It also illustrates the approach the Court may adopt in relation to both the challenges to the Privacy Shield which are currently proceeding before it and any referral from the Irish High Court in respect of the model contract clauses.

The Court’s opinion should also be taken into account in the forthcoming first annual joint review of the Privacy Shield.

Latest from the ICO, including direct marketing and enforcement action

We reported previously that the ICO had updated its guidance for organisations on dealing with data subject access requests (DSARs), to reflect recent Court of Appeal decisions on the use of DSARs in litigation and the efforts required in searching.  The ICO’s blog post on this topic highlights that changes have also been made to the ICO’s CCTV code of practice and guide to data protection in light of these decisions.

In relation to direct marketing, loan firm Provident Personal Credit Limited – responsible for sending nearly a million nuisance text messages – was fined £80,000 by the ICO.  It had employed third party affiliate companies to send unsolicited text messages on its behalf to promote personal loans.  Moneysupermarket was also fined £80,000 after it sent millions of emails to customers who had previously opted out of direct marketing.

In the first seven months of 2017, the ICO has issued 39 monetary penalties totalling £2,737,500, compared to the 32 monetary penalties totalling £3,121,500 issued by the ICO in the whole of 2016. Please click here for further details.

These fines reiterate the ICO’s recent message to organisations to ensure that they have the appropriate consents in place for sending unsolicited marketing communications and to refresh these to ensure they meet the higher threshold for consent under GDPR where necessary. An ICO fine of £50,000 issued to a lead generation and data brokerage business for instigating the sending of unsolicited marketing texts about debt, was reduced to £20,000 taking into account the company’s size, the fact that it was its first contravention and the fact that it was the first and only time it had conducted such a direct marketing campaign.  At the time of the contravention, the company’s turnover and profit appeared to have increased substantially, and this was a factor in setting the appropriate penalty [1].

On 6 July 2017, the Fundraising Regulator launched the Fundraising Preference Service, which will enable individuals to block direct marketing communications from named charities.

In other recent news: the ICO fined a video game rental firm £60,000 after it failed to take basic steps to stop its website being attacked; a recruitment manager was prosecuted and fined after he illegally disclosed job applicants’ personal information to a third party employment agency; and the ICO ruled that the Royal Free NHS Foundation Trust failed to comply with the Data Protection Act when it provided patient details to Google DeepMind in a clinical trial.  Patients were not adequately informed that their data would be used as part of the test.  The ICO published a blog post setting out four lessons that NHS Trusts can learn from this case, but the principles apply equally to companies in the private sector.  On the subject of healthcare, the government has responded to the National Data Guardian for Health and Care’s Review of Data Security, Consent and Opt-Outs and the Care Quality Commission’s Review ‘Safe Data, Safe Care’.

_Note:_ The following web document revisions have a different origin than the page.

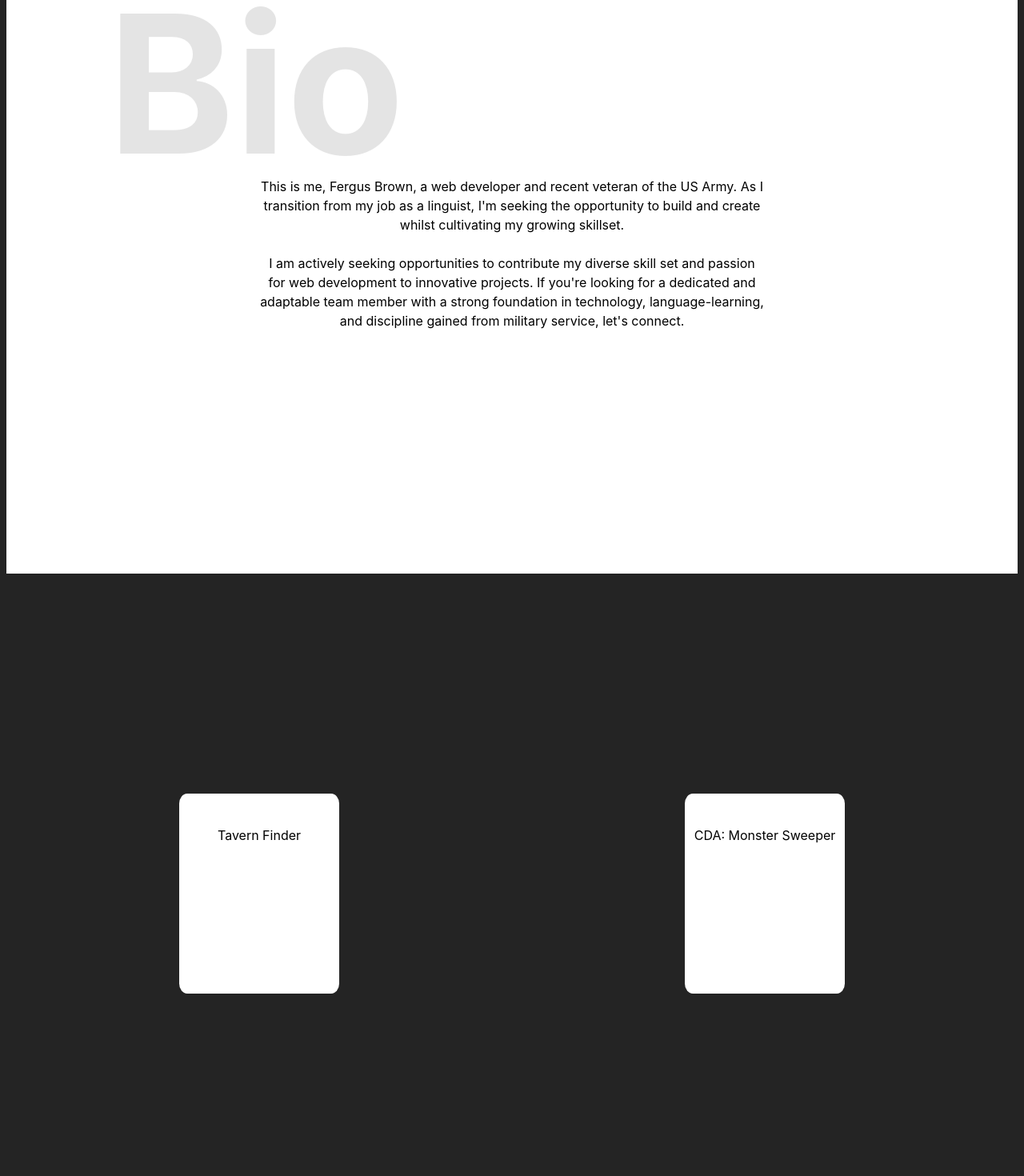
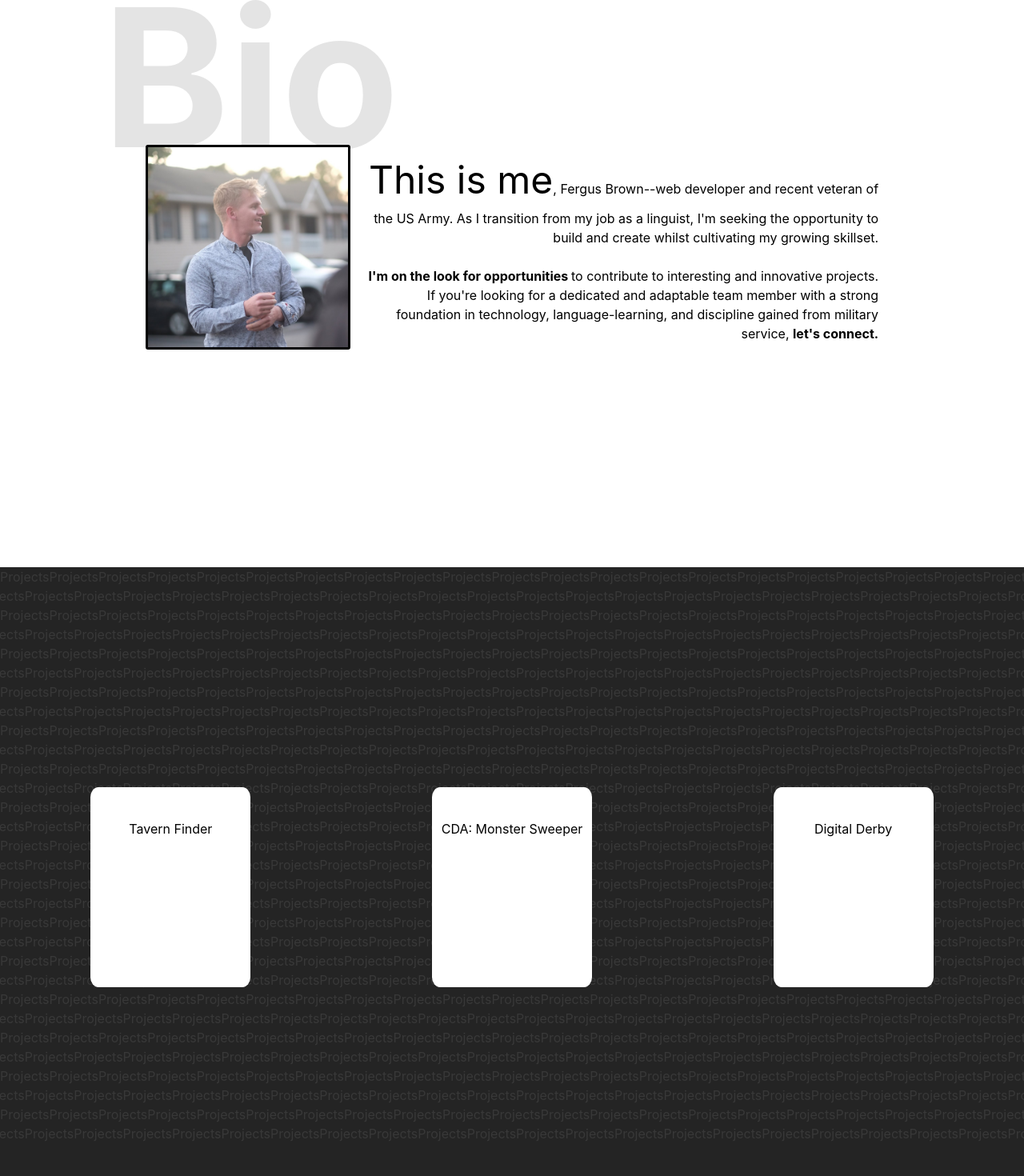
Before and after one commit to dfergusbrown/devPortfolio, a React (Vite) app: page / in a window 1280 px wide. Shown: the part 891-2361 px from the top of the page at 80% size. Built offline with nearby package versions, Linux system fonts and the light colour scheme.

Commit message:
creates interesting background for project section.  Adds profile pic

```diff
--- a/src/App.css
+++ b/src/App.css
@@ -2,6 +2,11 @@
   max-width: 1280px;
   text-align: center;
 }
+
+body {
+  margin: 0px;
+}
+
 .cover {
   height: 100vh;
 }
@@ -17,6 +22,13 @@ section {
   display: flex;
   justify-content: center;
   align-items: center;
+  position: relative;
+}
+
+.sectionHead {
+  position: absolute;
+  opacity: 10%;
+  margin: 0;
 }
 
 /* Bio */
@@ -25,15 +37,16 @@ section {
   background-color: white;
   color: black;
   position: relative;
+  display: flex;
+  justify-content: center;
+  gap: 20px;
+  text-align: right;
 }
 
 .bio .sectionHead {
   font-size: 30vmin;
-  position: absolute;
   top: 1%;
   left: 10%;
-  opacity: 10%;
-  margin: 0;
 }
 
 .bio article {
@@ -41,10 +54,22 @@ section {
   width: 50%;
 }
 
+#profilePic {
+  z-index: 1;
+  border: solid 3px black;
+  border-radius: 3px;
+}
+
+.standoutTxt {
+  font-size: 3em;
+}
+
 /* Projects */
 
 .projects {
   justify-content: space-around;
+  position: relative;
+  overflow: hidden;
 }
 
 .projects .card {
@@ -54,3 +79,28 @@ section {
   color: black;
   border-radius: 5%;
 }
+
+.headingBackground {
+  position: absolute;
+  top: 0;
+  left: 0;
+  opacity: 10%;
+  z-index: -1;
+}
+
+.headingBackground div:nth-child(even) {
+  transform: translateX(-5%);
+}
+
+/* Contact */
+
+.contactPage {
+  background-color: white;
+  color: black;
+}
+
+.contactPage .sectionHead {
+  font-size: 25vw;
+  bottom: 5%;
+  right: 5%;
+}
--- a/src/App.jsx
+++ b/src/App.jsx
@@ -1,5 +1,6 @@
 import './App.css'
 import Bio from './sections/Bio'
+import ContactPage from './sections/ContactPage'
 import Cover from './sections/Cover'
 import Projects from './sections/Projects'
 
@@ -10,6 +11,7 @@ function App() {
       <Cover />
       <Bio />
       <Projects />
+      <ContactPage />
     </>
   )
 }
--- /dev/null
+++ b/src/components/ProjectBackground.jsx
@@ -0,0 +1,19 @@
+import React from 'react'
+
+const ProjectBackground = () => {
+    const projArray = Array(30).fill('Projects')
+    const projMatrix = Array(30).fill(projArray)
+  return (
+    <div className='headingBackground'>
+        {
+            projMatrix.map((el, idx) => (
+                <div key={idx}>{el.map((elem, index) => (
+                    <span key={index}>{elem}</span>
+                ))}</div>
+            ))
+        }
+    </div>
+  )
+}
+
+export default ProjectBackground
--- a/src/data/projectInfo.js
+++ b/src/data/projectInfo.js
@@ -6,7 +6,12 @@ export const projectData = [
     },
     {
         name: "CDA: Monster Sweeper",
-        techUsed: ["HTML", "CSS", "JavaScript",],
+        techUsed: ["HTML", "CSS", "JavaScript"],
+        purpose: "description"
+    },
+    {
+        name: "Digital Derby",
+        techUsed: ["React", "Tailwind", "Node", "Express", "Mongoose", "MongoDB", "Socket.IO"],
         purpose: "description"
     }
 ]
--- a/src/sections/Bio.jsx
+++ b/src/sections/Bio.jsx
@@ -4,16 +4,16 @@ const Bio = () => {
   return (
     <section className="bio">
       <h2 className="sectionHead">Bio</h2>
+      <img id="profilePic" src="profilepic.jpg" alt="" height="250px"/>
       <article>
         <p>
-          This is me, Fergus Brown, a web developer and recent veteran of the US
+          <span className="standoutTxt">This is me</span>, Fergus Brown--web developer and recent veteran of the US
           Army. As I transition from my job as a linguist, I'm seeking the
           opportunity to build and create whilst cultivating my growing
-          skillset. <br/><br/>I am actively seeking opportunities to contribute my diverse
-          skill set and passion for web development to innovative projects. If
+          skillset. <br/><br/><strong>I'm on the look for opportunities </strong>to contribute to interesting and innovative projects. If
           you're looking for a dedicated and adaptable team member with a strong
           foundation in technology, language-learning, and discipline gained
-          from military service, let's connect.
+          from military service, <strong>let's connect.</strong>
         </p>
       </article>
     </section>
--- /dev/null
+++ b/src/sections/ContactPage.jsx
@@ -0,0 +1,11 @@
+import React from 'react'
+
+const ContactPage = () => {
+  return (
+    <section className='contactPage'>
+        <h2 className='sectionHead'>Contact</h2>
+    </section>
+  )
+}
+
+export default ContactPage
--- a/src/sections/Projects.jsx
+++ b/src/sections/Projects.jsx
@@ -1,9 +1,11 @@
 import React from 'react'
 import { projectData } from '../data/projectInfo'
+import ProjectBackground from '../components/ProjectBackground'
 
 const Projects = () => {
   return (
     <section className='projects'>
+      <ProjectBackground />
         {projectData.map((project, idx) => (
             <div className='card' key={idx}>
                 <img src="" alt="" />
```
Also changed, not shown: public/profilepic.jpg (added).
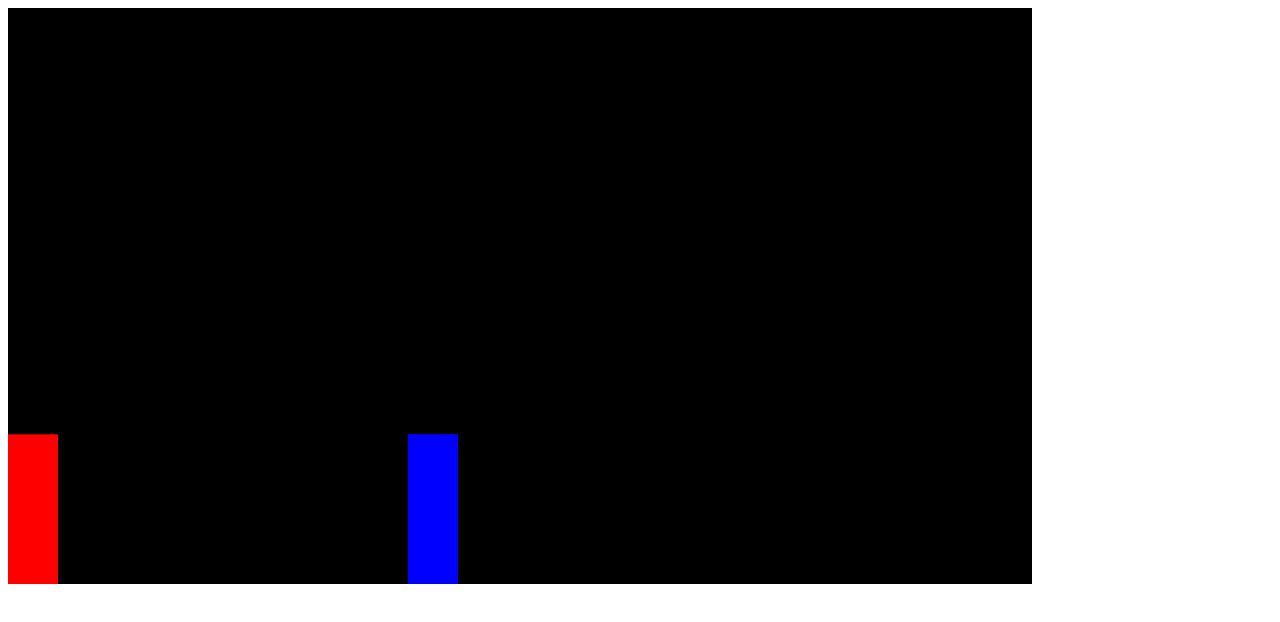
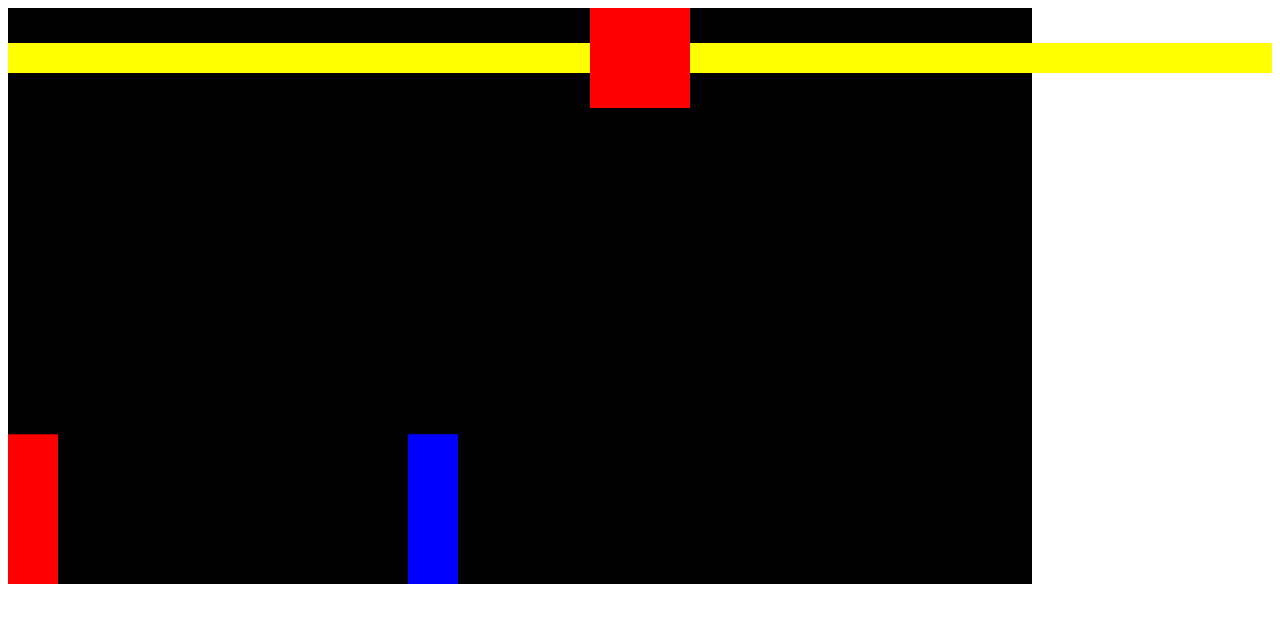
Before and after one commit to claudiosfn/Fight-Game-Web, a plain HTML site: page index.html in a window 1280 px wide. Drawn offline with Linux system fonts and the light colour scheme.

Commit message:
Metade Barra de Vida
Adicionado apenas metade do progresso da barra de vida. Irei adicionar o restante na master

```diff
--- a/index.html
+++ b/index.html
@@ -1,2 +1,18 @@
-<canvas></canvas>
-<script src="index.js"></script>
+
+<body>
+    <!--Red containner div-->
+    <div style="position: relative;">
+        <!--Smaller red container div-->
+        <div style="position: absolute; display: flex; width: 100%; align-items: center;">
+            <!-- player health -->
+            <div style="background-color: yellow; height: 30px; width: 100%;"></div>
+            <!-- timer -->
+            <div style="background-color: red; width: 100px; height: 100px; flex-shrink: 0;"></div>
+            <!-- enemy health -->
+            <div></div>
+            <div style="background-color: yellow; height: 30px; width: 100%;"></div>
+        </div>
+        <canvas></canvas>
+    </div>
+    <script src="index.js"></script>
+</body>
```
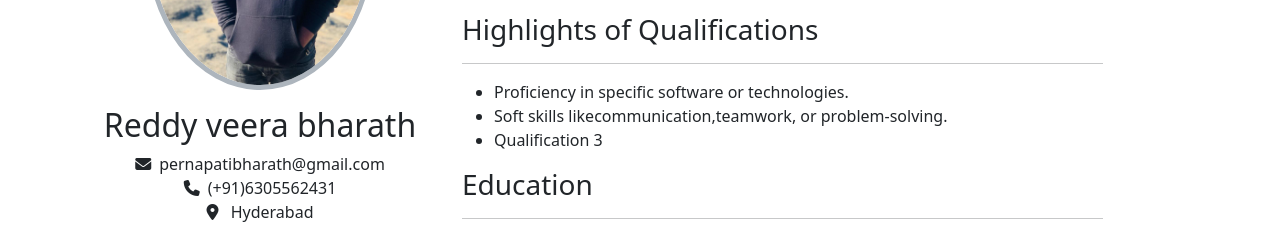
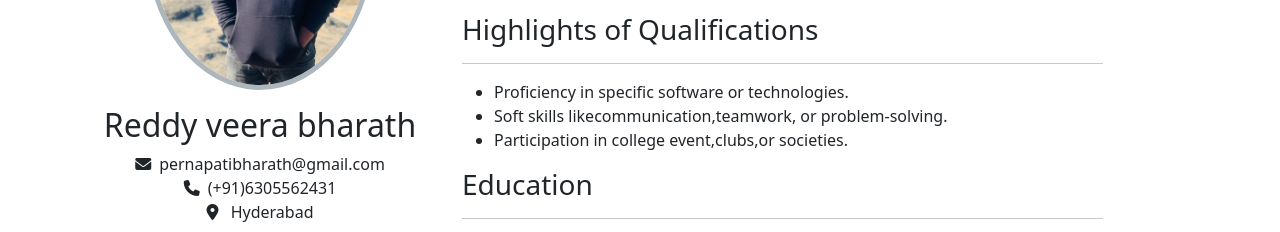
Before and after one commit to reddy69-max/Bharath-portfolio, a plain HTML site: page index.html in a window 1280 px wide. Shown: the part 3650-3882 px from the top of the page. Drawn offline with nearby package versions, Linux system fonts and the light colour scheme.

Commit message:
Update index.html qualification

```diff
--- a/index.html
+++ b/index.html
@@ -168,8 +168,8 @@
           <hr>
           <ul>
             <li>Proficiency in specific software or technologies.</li>
-            <li>Soft skills likecommunication,teamwork, or problem-solving.  </li>
-            <li>Qualification 3</li>
+            <li>Soft skills likecommunication,teamwork, or problem-solving.</li>
+            <li>Participation in college event,clubs,or societies.</li>
             <!-- Add or remove qualifications as needed -->
           </ul>
           <h3>Education</h3>
```
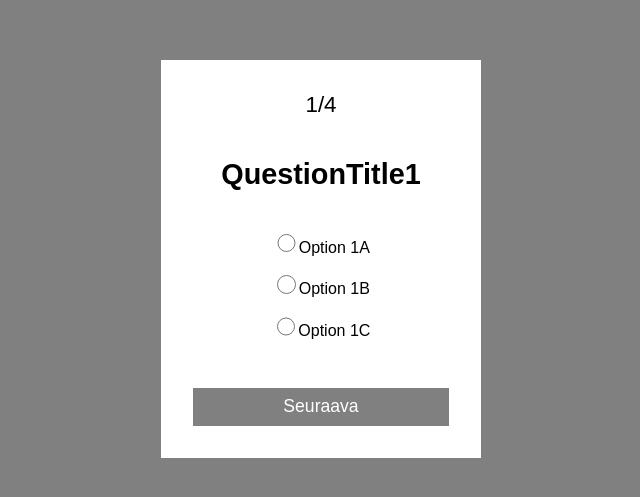
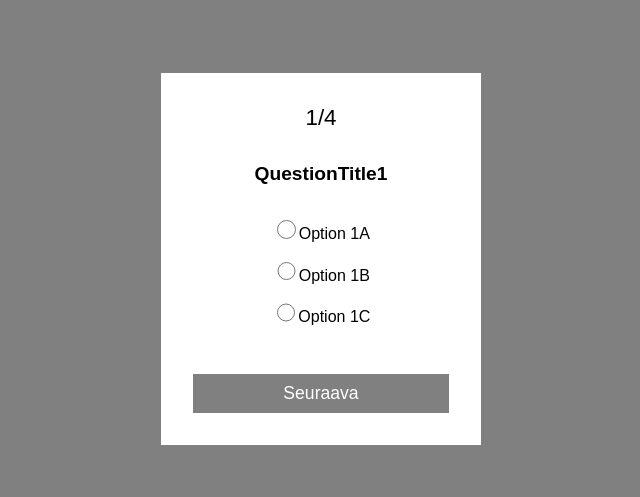
Before and after one commit to mikkom79/Liikuntakoutsaus, a React (Create React App) app in the folder cra/: page / in a window 1280 px wide. Shown: the part 141-638 px from the top of the page, without its empty margins (319-959 px from the left). Built offline with nearby package versions, Linux system fonts and the light colour scheme.

Commit message:
cleaned up Summary

```diff
--- a/cra/src/components/Section.js
+++ b/cra/src/components/Section.js
@@ -30,11 +30,9 @@ const Section = ({ questions, step }) => {
       <span className="step-tracker">
         {step}/{questions.length + 1}
       </span>
-      {step === questions.length + 1 ? (
-        <h1>Yhteenveto</h1>
-      ) : (
+      {step !== questions.length + 1 && (
+        <>
           <h1>{questions[step - 1].questionTitle}</h1>
-      )}
           <ul>
             {step === 1 &&
               questions[step - 1].answerOptions.map((option) => (
@@ -68,18 +66,22 @@ const Section = ({ questions, step }) => {
                   onChange={handleChange}
                   checked={answer3 === option.id}
                 />
-          ))
-        }
+              ))}
+          </ul>
+        </>
+      )}
 
       {step === questions.length + 1 && (
+        <>
+          <h1>Yhteenveto vastauksista</h1>
           <Summary
             questions={questions}
             answer1={answer1}
             answer2={answer2}
             answer3={answer3}
           />
+        </>
       )}
-      </ul>
     </section>
   );
 };
--- a/cra/src/components/Summary.js
+++ b/cra/src/components/Summary.js
@@ -4,7 +4,7 @@ const Summary = ({ questions, answer1, answer2, answer3 }) => {
   const TEXT_ALT = "Ei vastausta";
 
   return (
-    <ul className="summary">
+    <ol className="summary">
       <li>
         <p>{questionsArr[0]}</p>
         <p>
@@ -26,7 +26,7 @@ const Summary = ({ questions, answer1, answer2, answer3 }) => {
           {answer3 || TEXT_ALT}
         </p>
       </li>
-    </ul>
+    </ol>
   );
 };
 
--- a/cra/src/styles/index.css
+++ b/cra/src/styles/index.css
@@ -30,14 +30,22 @@ body,
 form,
 section,
 form ul,
-.summary {
+form ol {
     display: flex;
     flex-direction: column;
     width: 100%;
     gap: 1em;
-    list-style: none;
     padding: 0;
     margin: 0;
+}
+
+form ul {
+    list-style: none;
+}
+
+form ol {
+    text-align: left;
+    align-items: center;
 }
 
 section {
@@ -45,7 +53,7 @@ section {
 }
 
 form h1 {
-    font-size: 1.8rem;
+    font-size: 1.2rem;
 }
 
 .step-tracker {
```
Lines whose indentation alone changed are shown as unchanged.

[1] LAD Media Ltd v Information Commissioner [2017] UKFTT 2017_0022